There’s a market behind Java that’s called Toi. It’s an open-air market where you can find anything from tangerines to Timbaland boots, all at affordable prices. I call it the ‘real people’s mall’ because in regular malls, all I can do is window-shop.
I got myself some nice tops, and a pair of sparkly jeans for my daughter, as well as some grapes and four apples. I also got a keen lesson in business – and realised that I’m not very patient.
Toi has two kinds of stalls. There are the ‘high’ stalls, where items are hung on display, so you can instantly see what appeals to you. Then there are the ‘ground’ stalls where stuff is splayed on the floor in amorphous piles, and you have to sort through them to see what you like.
The ground stalls are way cheaper.
I noticed that while the high stalls are pricey, they’re easier to use. They save you time and effort, but you spend more money. The ground stalls are very often goldmines, and you can find dirt-cheap treasures, if you have the patience to sift through the stacks.
But I found that I preferred the high stalls.
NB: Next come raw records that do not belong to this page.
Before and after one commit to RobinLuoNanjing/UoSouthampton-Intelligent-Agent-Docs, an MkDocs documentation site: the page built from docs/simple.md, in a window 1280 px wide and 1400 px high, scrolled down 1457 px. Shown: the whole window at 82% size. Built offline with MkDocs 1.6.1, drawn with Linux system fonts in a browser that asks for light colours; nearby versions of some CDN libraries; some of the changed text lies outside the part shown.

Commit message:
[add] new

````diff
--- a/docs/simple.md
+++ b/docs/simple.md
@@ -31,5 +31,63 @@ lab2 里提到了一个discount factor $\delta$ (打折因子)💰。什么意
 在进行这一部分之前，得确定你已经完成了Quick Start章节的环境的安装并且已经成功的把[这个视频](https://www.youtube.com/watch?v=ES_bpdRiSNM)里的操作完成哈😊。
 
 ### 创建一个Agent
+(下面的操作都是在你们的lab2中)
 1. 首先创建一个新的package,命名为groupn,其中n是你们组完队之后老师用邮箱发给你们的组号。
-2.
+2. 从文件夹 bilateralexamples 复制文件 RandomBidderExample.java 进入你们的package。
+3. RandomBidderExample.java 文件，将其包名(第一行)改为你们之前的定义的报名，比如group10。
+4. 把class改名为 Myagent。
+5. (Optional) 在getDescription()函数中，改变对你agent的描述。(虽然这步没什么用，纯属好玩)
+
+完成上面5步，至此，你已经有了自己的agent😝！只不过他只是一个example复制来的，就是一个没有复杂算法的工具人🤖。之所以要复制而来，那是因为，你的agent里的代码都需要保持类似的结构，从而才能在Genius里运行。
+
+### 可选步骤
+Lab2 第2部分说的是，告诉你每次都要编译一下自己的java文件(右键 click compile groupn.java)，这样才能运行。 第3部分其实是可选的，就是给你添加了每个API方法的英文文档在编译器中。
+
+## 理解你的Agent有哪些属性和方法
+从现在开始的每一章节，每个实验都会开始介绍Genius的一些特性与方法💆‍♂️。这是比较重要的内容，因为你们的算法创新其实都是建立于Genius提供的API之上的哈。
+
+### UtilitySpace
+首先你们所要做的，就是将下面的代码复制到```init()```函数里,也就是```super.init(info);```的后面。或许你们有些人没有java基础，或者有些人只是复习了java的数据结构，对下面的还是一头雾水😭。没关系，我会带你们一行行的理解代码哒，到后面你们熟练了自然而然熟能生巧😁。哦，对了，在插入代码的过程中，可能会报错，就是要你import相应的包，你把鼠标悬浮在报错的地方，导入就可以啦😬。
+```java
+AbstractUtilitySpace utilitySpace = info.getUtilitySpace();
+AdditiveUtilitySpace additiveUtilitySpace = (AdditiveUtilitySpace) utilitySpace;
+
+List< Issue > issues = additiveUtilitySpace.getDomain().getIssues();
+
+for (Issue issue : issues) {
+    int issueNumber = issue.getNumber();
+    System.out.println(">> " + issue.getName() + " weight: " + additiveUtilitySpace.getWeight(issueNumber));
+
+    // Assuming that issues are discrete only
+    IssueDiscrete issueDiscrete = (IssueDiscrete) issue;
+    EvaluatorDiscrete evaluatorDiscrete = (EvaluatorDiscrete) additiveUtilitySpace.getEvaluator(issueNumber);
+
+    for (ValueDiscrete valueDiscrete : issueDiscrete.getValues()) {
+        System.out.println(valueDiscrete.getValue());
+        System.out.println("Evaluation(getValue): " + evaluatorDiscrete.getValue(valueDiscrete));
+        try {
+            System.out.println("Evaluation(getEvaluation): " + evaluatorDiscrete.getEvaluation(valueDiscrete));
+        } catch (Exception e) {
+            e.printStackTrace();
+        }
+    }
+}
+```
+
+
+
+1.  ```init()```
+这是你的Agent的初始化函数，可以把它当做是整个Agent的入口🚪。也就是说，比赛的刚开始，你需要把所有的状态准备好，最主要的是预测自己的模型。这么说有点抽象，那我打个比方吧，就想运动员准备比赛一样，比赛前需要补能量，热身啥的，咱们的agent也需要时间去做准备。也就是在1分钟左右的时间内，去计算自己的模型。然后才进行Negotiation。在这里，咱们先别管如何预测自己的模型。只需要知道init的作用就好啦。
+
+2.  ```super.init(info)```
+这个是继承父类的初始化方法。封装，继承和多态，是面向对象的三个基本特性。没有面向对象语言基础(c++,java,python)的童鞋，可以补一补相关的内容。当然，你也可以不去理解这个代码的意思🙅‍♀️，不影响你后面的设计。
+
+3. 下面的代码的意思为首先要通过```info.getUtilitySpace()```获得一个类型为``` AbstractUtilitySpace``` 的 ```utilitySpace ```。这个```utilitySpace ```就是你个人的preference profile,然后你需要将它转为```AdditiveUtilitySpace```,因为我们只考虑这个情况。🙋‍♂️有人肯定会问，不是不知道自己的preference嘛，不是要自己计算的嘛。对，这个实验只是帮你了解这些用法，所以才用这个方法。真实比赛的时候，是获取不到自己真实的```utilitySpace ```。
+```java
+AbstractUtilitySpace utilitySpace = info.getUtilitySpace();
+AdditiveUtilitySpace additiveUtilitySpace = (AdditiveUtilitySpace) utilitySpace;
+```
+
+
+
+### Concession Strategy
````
They were just so much more … convenient! And as my brother eloquently put it, when you find items at a throwaway price [i.e. ground stalls], you have to work for it.
In my business, I take the high stall approach. I’ve laid out all I have to offer in a nice, clean, easy-to-use way. You can find a summary on the About Page, and detailed explanations in each little space. The template itself speaks volumes, since the lady’s violin and the light purple rose is all quite me.
So do look around and take in the scenery; I’m sure you’ll find something that goes great with your shoes … or your hair.